### [Assignment]
Go through the listing that follows and write it out exactly. Drop the pictures.

### [The input]
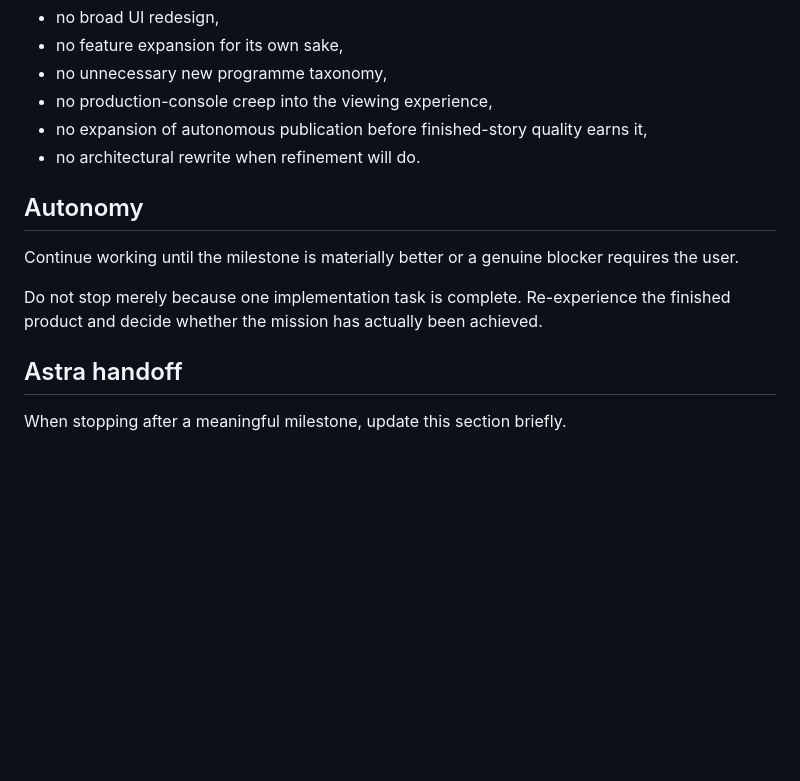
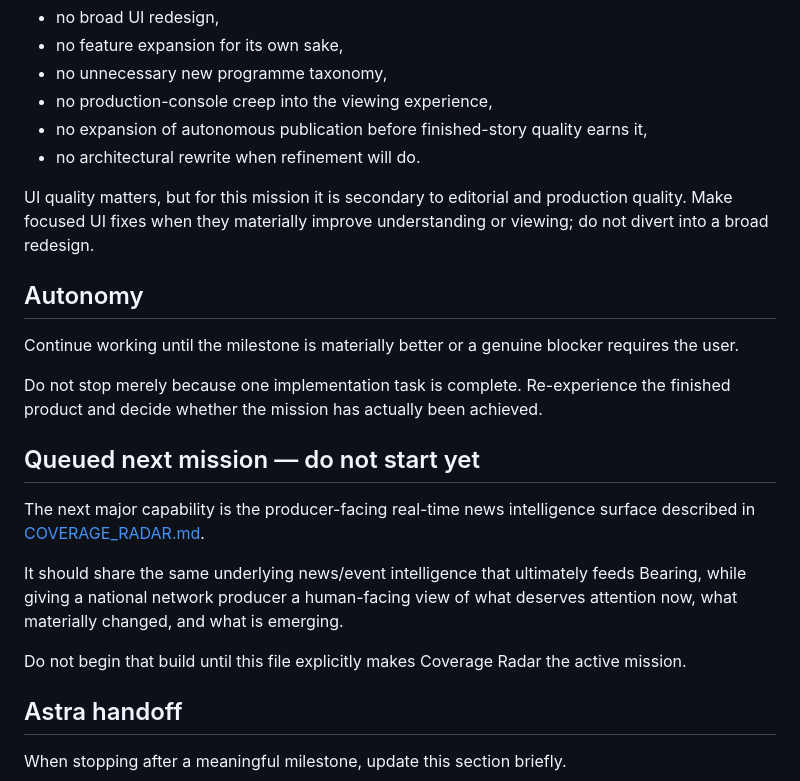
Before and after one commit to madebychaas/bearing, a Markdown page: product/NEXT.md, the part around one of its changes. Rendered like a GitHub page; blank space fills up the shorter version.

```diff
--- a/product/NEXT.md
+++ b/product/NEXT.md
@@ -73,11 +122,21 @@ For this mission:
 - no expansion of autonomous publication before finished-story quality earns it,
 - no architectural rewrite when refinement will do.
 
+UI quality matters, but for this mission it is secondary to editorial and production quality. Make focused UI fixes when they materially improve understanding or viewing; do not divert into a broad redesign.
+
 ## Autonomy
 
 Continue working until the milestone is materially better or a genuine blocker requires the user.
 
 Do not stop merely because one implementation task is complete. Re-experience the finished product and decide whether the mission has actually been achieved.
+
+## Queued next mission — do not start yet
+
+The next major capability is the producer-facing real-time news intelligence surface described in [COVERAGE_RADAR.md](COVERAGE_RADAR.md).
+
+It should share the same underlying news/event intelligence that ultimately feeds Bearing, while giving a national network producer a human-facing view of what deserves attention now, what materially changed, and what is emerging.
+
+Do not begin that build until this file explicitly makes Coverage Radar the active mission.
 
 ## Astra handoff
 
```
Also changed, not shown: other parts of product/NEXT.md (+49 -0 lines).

### [Solution to the problem]
Before and after one commit to madebychaas/bearing, a Markdown page: product/NEXT.md, the part around one of its changes. Rendered like a GitHub page; blank space fills up the shorter version.

```diff
--- a/product/NEXT.md
+++ b/product/NEXT.md
@@ -73,11 +122,21 @@ For this mission:
 - no expansion of autonomous publication before finished-story quality earns it,
 - no architectural rewrite when refinement will do.
 
+UI quality matters, but for this mission it is secondary to editorial and production quality. Make focused UI fixes when they materially improve understanding or viewing; do not divert into a broad redesign.
+
 ## Autonomy
 
 Continue working until the milestone is materially better or a genuine blocker requires the user.
 
 Do not stop merely because one implementation task is complete. Re-experience the finished product and decide whether the mission has actually been achieved.
+
+## Queued next mission — do not start yet
+
+The next major capability is the producer-facing real-time news intelligence surface described in [COVERAGE_RADAR.md](COVERAGE_RADAR.md).
+
+It should share the same underlying news/event intelligence that ultimately feeds Bearing, while giving a national network producer a human-facing view of what deserves attention now, what materially changed, and what is emerging.
+
+Do not begin that build until this file explicitly makes Coverage Radar the active mission.
 
 ## Astra handoff
 
```
Also changed, not shown: other parts of product/NEXT.md (+49 -0 lines).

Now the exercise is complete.